_Directions for this task_
For every entry that follows, return the words exactly and omit any picture.

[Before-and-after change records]
=== Section Start ===
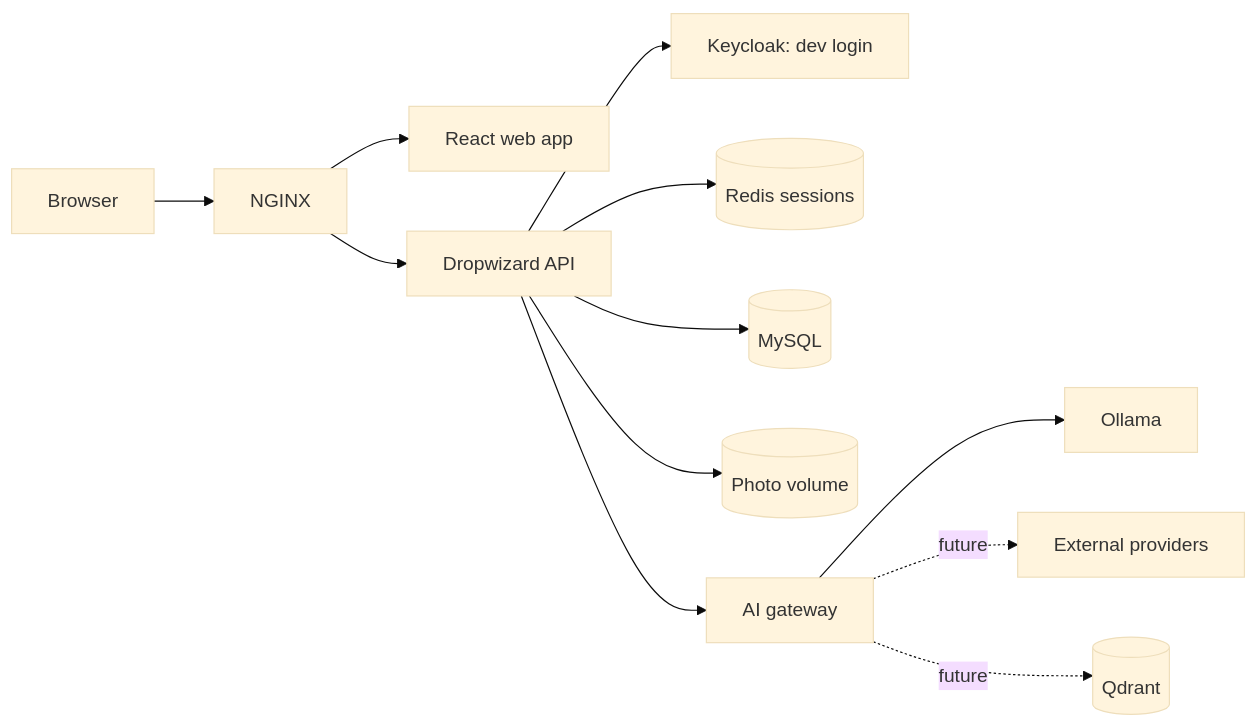
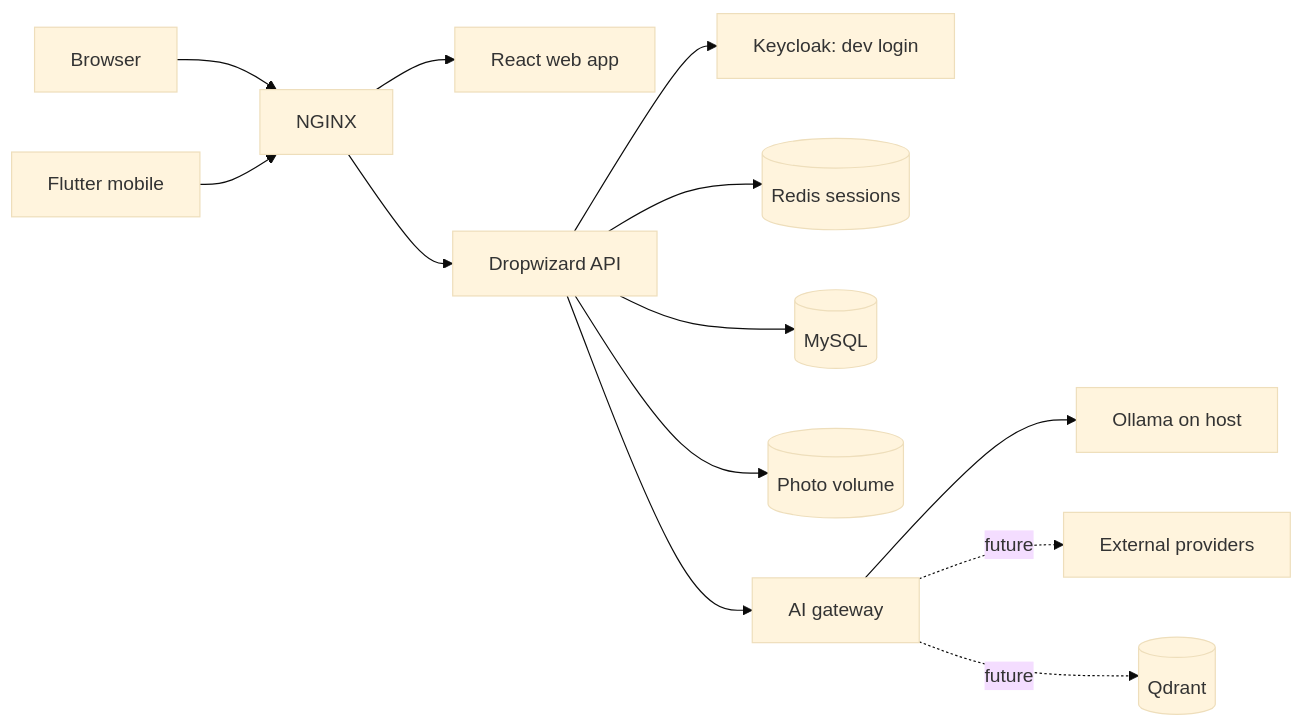
Before and after one commit to napalm23zero/interview-preparation-zartis_adevinta: the second of 4 diagrams in README.md, drawn with Mermaid (base theme). The commit also changed other lines of this file and 113 other files, not shown here.

````diff
--- a/README.md
+++ b/README.md
@@ -119,14 +123,15 @@
 ```mermaid
 flowchart LR
     Browser[Browser] --> NGINX[NGINX]
+    Mobile[Flutter mobile] --> NGINX
     NGINX --> Web[React web app]
     NGINX --> API[Dropwizard API]
     API --> Identity[Keycloak: dev login]
     API --> Redis[(Redis sessions)]
     API --> MySQL[(MySQL)]
     API --> Photos[(Photo volume)]
     API --> Gateway[AI gateway]
-    Gateway --> Ollama[Ollama]
+    Gateway --> Ollama[Ollama on host]
     Gateway -. future .-> Providers[External providers]
     Gateway -. future .-> Qdrant[(Qdrant)]
 ```
````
=== Section End ===
_Finished exercise_
Before and after one commit to napalm23zero/interview-preparation-zartis_adevinta: the second of 4 diagrams in README.md, drawn with Mermaid (base theme). The commit also changed other lines of this file and 113 other files, not shown here.

````diff
--- a/README.md
+++ b/README.md
@@ -119,14 +123,15 @@
 ```mermaid
 flowchart LR
     Browser[Browser] --> NGINX[NGINX]
+    Mobile[Flutter mobile] --> NGINX
     NGINX --> Web[React web app]
     NGINX --> API[Dropwizard API]
     API --> Identity[Keycloak: dev login]
     API --> Redis[(Redis sessions)]
     API --> MySQL[(MySQL)]
     API --> Photos[(Photo volume)]
     API --> Gateway[AI gateway]
-    Gateway --> Ollama[Ollama]
+    Gateway --> Ollama[Ollama on host]
     Gateway -. future .-> Providers[External providers]
     Gateway -. future .-> Qdrant[(Qdrant)]
 ```
````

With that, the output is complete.